Detected change data:
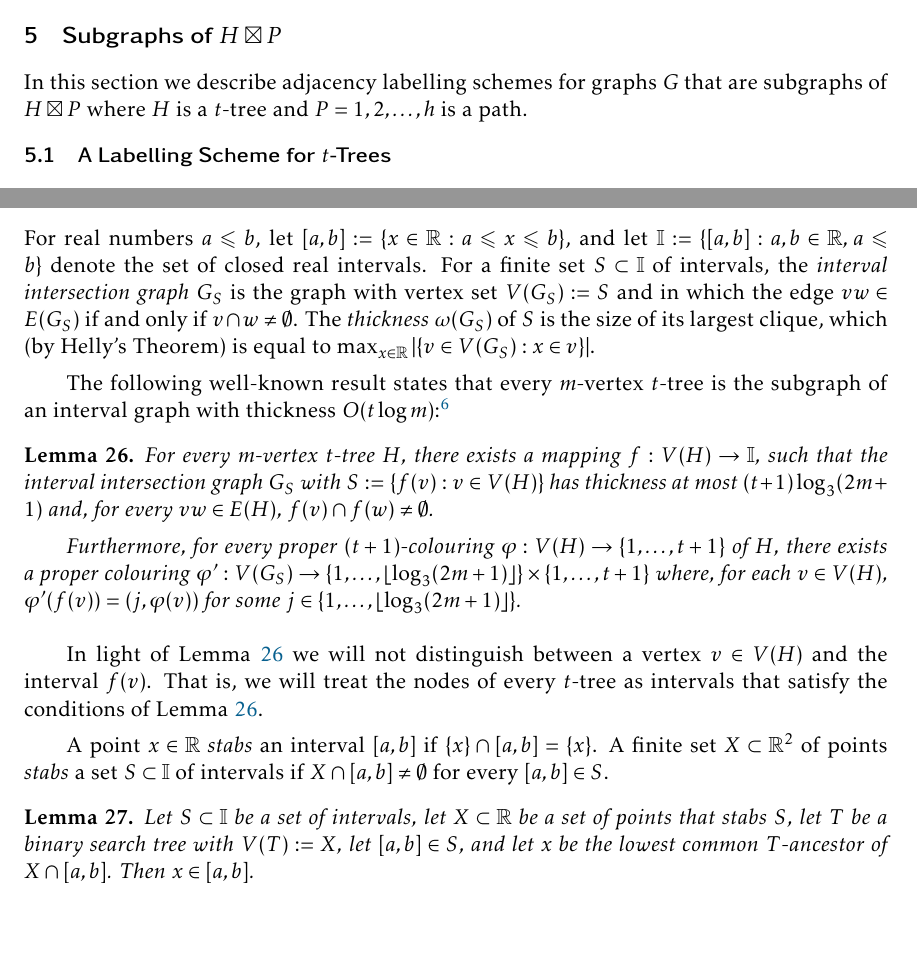
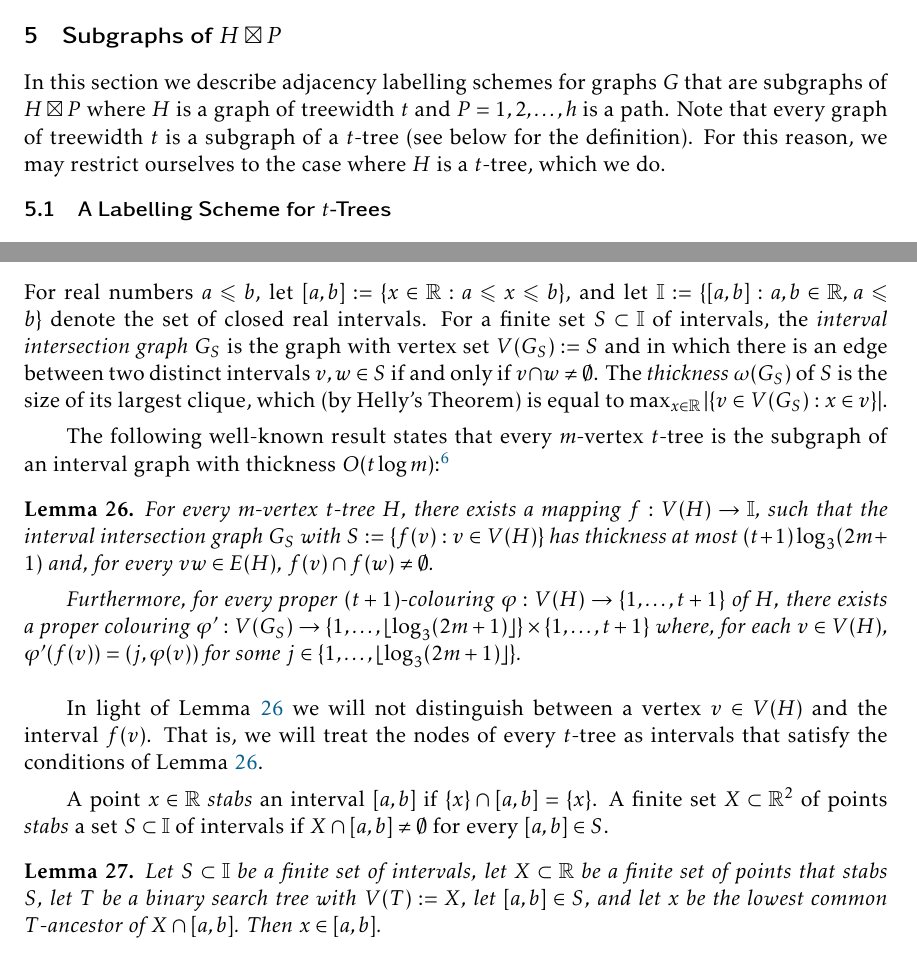
Before and after one commit to patmorin/labelling, a LaTeX document (labelling.tex): two parts of pages 21 and 22 of 34, joined at a grey line, cut so that both start at the same text, the shorter picture padded with empty space. Compiled offline with pdfLaTeX.

Commit message:
small edits beginning of Section 5

```diff
--- a/labelling.tex
+++ b/labelling.tex
@@ -763,7 +760,8 @@ This establishes our first result:
 \section{Subgraphs of $H\boxtimes P$}
 \seclabel{hxp}
 
-In this section we describe adjacency labelling schemes for graphs $G$ that are subgraphs of $H\boxtimes P$ where $H$ is a $t$-tree and $P=1,2,\ldots,h$ is a path.
+In this section we describe adjacency labelling schemes for graphs $G$ that are subgraphs of $H\boxtimes P$ where $H$ is a graph of treewidth $t$ and $P=1,2,\ldots,h$ is a path.
+Note that every graph of treewidth $t$ is a subgraph of a $t$-tree (see below for the definition). For this reason, we may restrict ourselves to the case where $H$ is a $t$-tree, which we do.
 
 % Our strategy is similar the approach taken in the previous section.
 % For each $y\in\{1,\ldots,h\}$ we define $L_y=\{x: (x,y)\in V(G)\}$ and we will build a labelling scheme for the induced graph $H[V_y]$ where $V_y\supseteq L_{y\pm 1}$ that is based on a binary tree $T_y$ and such that the labels in this scheme have length $\log|T_y|+o(\log n)$.  In addition to this, we will use \lemref{row-code} to give each vertex $(x,y)\in V(G)$ a \emph{row label} of length $\log n - \log|T_y|+o(\log n)$.
@@ -783,7 +781,7 @@ The order $v_1,\ldots,v_m$ (in particular, the fact that each $v_i$ has at most
 \subsubsection{Interval Graphs}
 
 For real numbers $a\le b$, let $[a,b]:=\{ x\in\R: a\le x\le b\}$, and let
-$\mathbb{I}:=\{[a,b]: a,b\in\R,\, a\le b\}$ denote the set of closed real intervals.  For a finite set $S\subset\mathbb{I}$ of intervals, the \emph{interval intersection graph} $G_S$ is the graph with vertex set $V(G_S):=S$ and in which the edge $vw\in E(G_S)$ if and only if $v\cap w\neq \emptyset$.  The \emph{thickness} $\omega(G_S)$ of $S$ is the size of its largest clique, which (by Helly's Theorem) is equal to $\max_{x\in\R}|\{v\in V(G_S):x\in v\}|$.
+$\mathbb{I}:=\{[a,b]: a,b\in\R,\, a\le b\}$ denote the set of closed real intervals.  For a finite set $S\subset\mathbb{I}$ of intervals, the \emph{interval intersection graph} $G_S$ is the graph with vertex set $V(G_S):=S$ and in which there is an edge between two distinct intervals $v, w\in S$ if and only if $v\cap w\neq \emptyset$.  The \emph{thickness} $\omega(G_S)$ of $S$ is the size of its largest clique, which (by Helly's Theorem) is equal to $\max_{x\in\R}|\{v\in V(G_S):x\in v\}|$.
 
 % By Dilworth's Theorem (applied to the poset $(V(I),\prec)$ where $[a,b]\prec [c,d]$ iff $b<c$), the chromatic number $\chi(I)$ of $I$ is equal to its thickness, i.e., $\chi(I)=\omega(I)$.
 
@@ -800,7 +798,7 @@ In light of \lemref{interval-representation} we will not distinguish between a v
 A point $x\in\R$ \emph{stabs} an interval $[a,b]$ if $\{x\}\cap [a,b]=\{x\}$. A finite set $X\subset\R^2$ of points \emph{stabs} a set $S\subset\mathbb{I}$ of intervals if $X\cap [a,b]\neq\emptyset$ for every $[a,b]\in S$.
 
 \begin{lem}\lemlabel{common-ancestor}
-  Let $S\subset\mathbb{I}$ be a set of intervals, let $X\subset\R$ be a set of points that stabs $S$, let $T$ be a binary search tree with $V(T):=X$, let $[a,b]\in S$, and let $x$ be the lowest common $T$-ancestor of $X\cap [a,b]$.  Then $x\in [a,b]$.
+  Let $S\subset\mathbb{I}$ be a finite set of intervals, let $X\subset\R$ be a finite set of points that stabs $S$, let $T$ be a binary search tree with $V(T):=X$, let $[a,b]\in S$, and let $x$ be the lowest common $T$-ancestor of $X\cap [a,b]$.  Then $x\in [a,b]$.
 \end{lem}
 
 \begin{proof}
```
Also changed, not shown: labelling.tex (3 more changed lines).
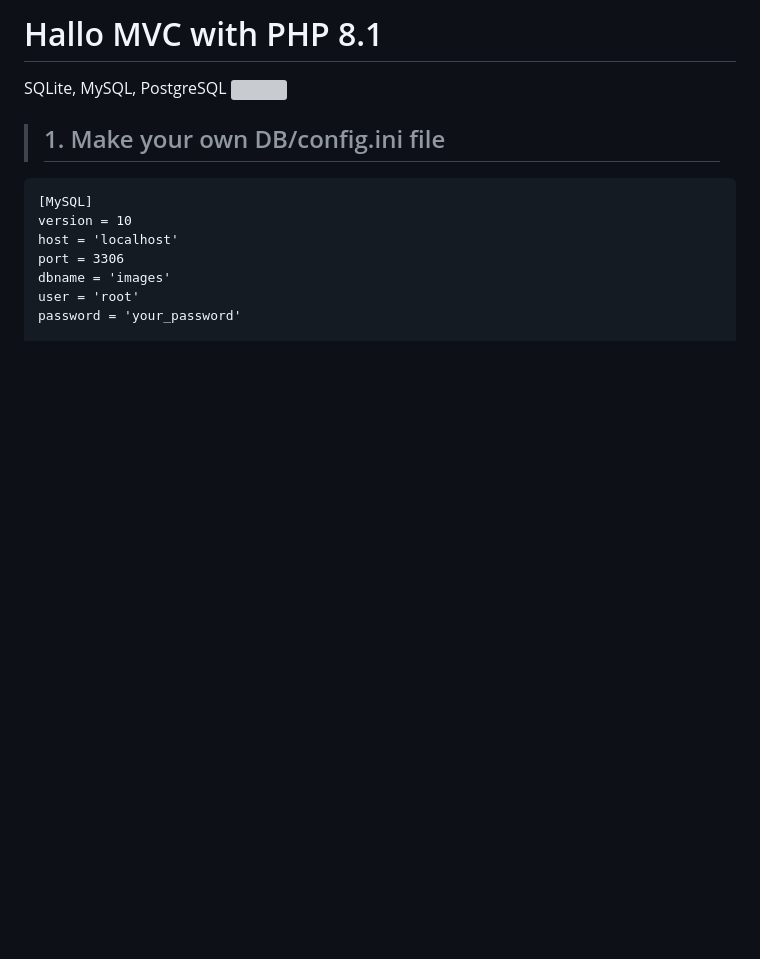
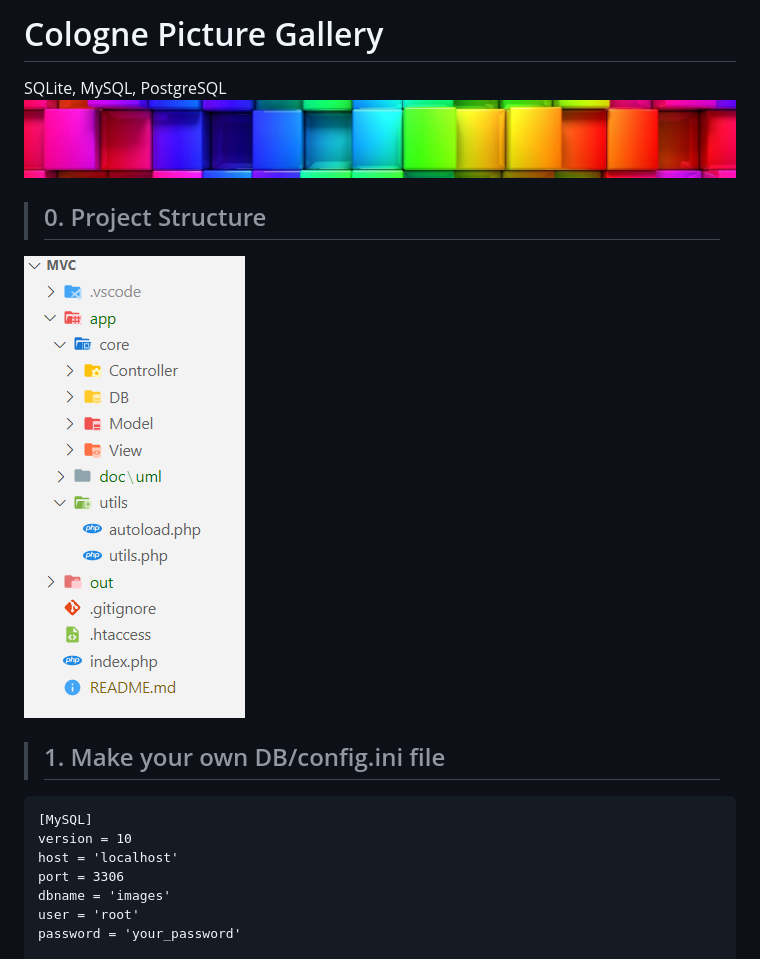
Before and after one commit to tonisun/Cologne-Picture-Gallery, a Markdown page: README.md, the part around one of its changes. GitHub-like rendering; pictures changed too: out/assets/images/AppSceleton.png (added), out/assets/images/colorful-wall_sm.png (added); blank space fills up the shorter version; grey boxes are pictures that could not be loaded.

```diff
--- a/README.md
+++ b/README.md
@@ -1,7 +1,10 @@
-# Hallo MVC with PHP 8.1
+# Cologne Picture Gallery
 
 SQLite, MySQL, PostgreSQL
-<a href="https://egosanto.de/" target="_blank">![](/View/assets/images/colorful-wall.png)</a>
+<a href="https://egosanto.de/" target="_blank">![Project Logo](out/assets/images/colorful-wall_sm.png)</a>
+
+> ## 0. Project Structure
+![Project Structure](/out/assets/images/AppSceleton.png)
 
 > ## 1. Make your own DB/config.ini file
 <pre>
```
Also changed, not shown: other parts of README.md (+5 -6 lines), 13 other files.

ABOUT THIS EXERCISE:
Leave the pictures out and return each entry exactly.

EXERCISE RESPONSE:
Before and after one commit to patmorin/labelling, a LaTeX document (labelling.tex): two parts of pages 21 and 22 of 34, joined at a grey line, cut so that both start at the same text, the shorter picture padded with empty space. Compiled offline with pdfLaTeX.

Commit message:
small edits beginning of Section 5

```diff
--- a/labelling.tex
+++ b/labelling.tex
@@ -763,7 +760,8 @@ This establishes our first result:
 \section{Subgraphs of $H\boxtimes P$}
 \seclabel{hxp}
 
-In this section we describe adjacency labelling schemes for graphs $G$ that are subgraphs of $H\boxtimes P$ where $H$ is a $t$-tree and $P=1,2,\ldots,h$ is a path.
+In this section we describe adjacency labelling schemes for graphs $G$ that are subgraphs of $H\boxtimes P$ where $H$ is a graph of treewidth $t$ and $P=1,2,\ldots,h$ is a path.
+Note that every graph of treewidth $t$ is a subgraph of a $t$-tree (see below for the definition). For this reason, we may restrict ourselves to the case where $H$ is a $t$-tree, which we do.
 
 % Our strategy is similar the approach taken in the previous section.
 % For each $y\in\{1,\ldots,h\}$ we define $L_y=\{x: (x,y)\in V(G)\}$ and we will build a labelling scheme for the induced graph $H[V_y]$ where $V_y\supseteq L_{y\pm 1}$ that is based on a binary tree $T_y$ and such that the labels in this scheme have length $\log|T_y|+o(\log n)$.  In addition to this, we will use \lemref{row-code} to give each vertex $(x,y)\in V(G)$ a \emph{row label} of length $\log n - \log|T_y|+o(\log n)$.
@@ -783,7 +781,7 @@ The order $v_1,\ldots,v_m$ (in particular, the fact that each $v_i$ has at most
 \subsubsection{Interval Graphs}
 
 For real numbers $a\le b$, let $[a,b]:=\{ x\in\R: a\le x\le b\}$, and let
-$\mathbb{I}:=\{[a,b]: a,b\in\R,\, a\le b\}$ denote the set of closed real intervals.  For a finite set $S\subset\mathbb{I}$ of intervals, the \emph{interval intersection graph} $G_S$ is the graph with vertex set $V(G_S):=S$ and in which the edge $vw\in E(G_S)$ if and only if $v\cap w\neq \emptyset$.  The \emph{thickness} $\omega(G_S)$ of $S$ is the size of its largest clique, which (by Helly's Theorem) is equal to $\max_{x\in\R}|\{v\in V(G_S):x\in v\}|$.
+$\mathbb{I}:=\{[a,b]: a,b\in\R,\, a\le b\}$ denote the set of closed real intervals.  For a finite set $S\subset\mathbb{I}$ of intervals, the \emph{interval intersection graph} $G_S$ is the graph with vertex set $V(G_S):=S$ and in which there is an edge between two distinct intervals $v, w\in S$ if and only if $v\cap w\neq \emptyset$.  The \emph{thickness} $\omega(G_S)$ of $S$ is the size of its largest clique, which (by Helly's Theorem) is equal to $\max_{x\in\R}|\{v\in V(G_S):x\in v\}|$.
 
 % By Dilworth's Theorem (applied to the poset $(V(I),\prec)$ where $[a,b]\prec [c,d]$ iff $b<c$), the chromatic number $\chi(I)$ of $I$ is equal to its thickness, i.e., $\chi(I)=\omega(I)$.
 
@@ -800,7 +798,7 @@ In light of \lemref{interval-representation} we will not distinguish between a v
 A point $x\in\R$ \emph{stabs} an interval $[a,b]$ if $\{x\}\cap [a,b]=\{x\}$. A finite set $X\subset\R^2$ of points \emph{stabs} a set $S\subset\mathbb{I}$ of intervals if $X\cap [a,b]\neq\emptyset$ for every $[a,b]\in S$.
 
 \begin{lem}\lemlabel{common-ancestor}
-  Let $S\subset\mathbb{I}$ be a set of intervals, let $X\subset\R$ be a set of points that stabs $S$, let $T$ be a binary search tree with $V(T):=X$, let $[a,b]\in S$, and let $x$ be the lowest common $T$-ancestor of $X\cap [a,b]$.  Then $x\in [a,b]$.
+  Let $S\subset\mathbb{I}$ be a finite set of intervals, let $X\subset\R$ be a finite set of points that stabs $S$, let $T$ be a binary search tree with $V(T):=X$, let $[a,b]\in S$, and let $x$ be the lowest common $T$-ancestor of $X\cap [a,b]$.  Then $x\in [a,b]$.
 \end{lem}
 
 \begin{proof}
```
Also changed, not shown: labelling.tex (3 more changed lines).
Before and after one commit to tonisun/Cologne-Picture-Gallery, a Markdown page: README.md, the part around one of its changes. GitHub-like rendering; pictures changed too: out/assets/images/AppSceleton.png (added), out/assets/images/colorful-wall_sm.png (added); blank space fills up the shorter version; grey boxes are pictures that could not be loaded.

```diff
--- a/README.md
+++ b/README.md
@@ -1,7 +1,10 @@
-# Hallo MVC with PHP 8.1
+# Cologne Picture Gallery
 
 SQLite, MySQL, PostgreSQL
-<a href="https://egosanto.de/" target="_blank">![](/View/assets/images/colorful-wall.png)</a>
+<a href="https://egosanto.de/" target="_blank">![Project Logo](out/assets/images/colorful-wall_sm.png)</a>
+
+> ## 0. Project Structure
+![Project Structure](/out/assets/images/AppSceleton.png)
 
 > ## 1. Make your own DB/config.ini file
 <pre>
```
Also changed, not shown: other parts of README.md (+5 -6 lines), 13 other files.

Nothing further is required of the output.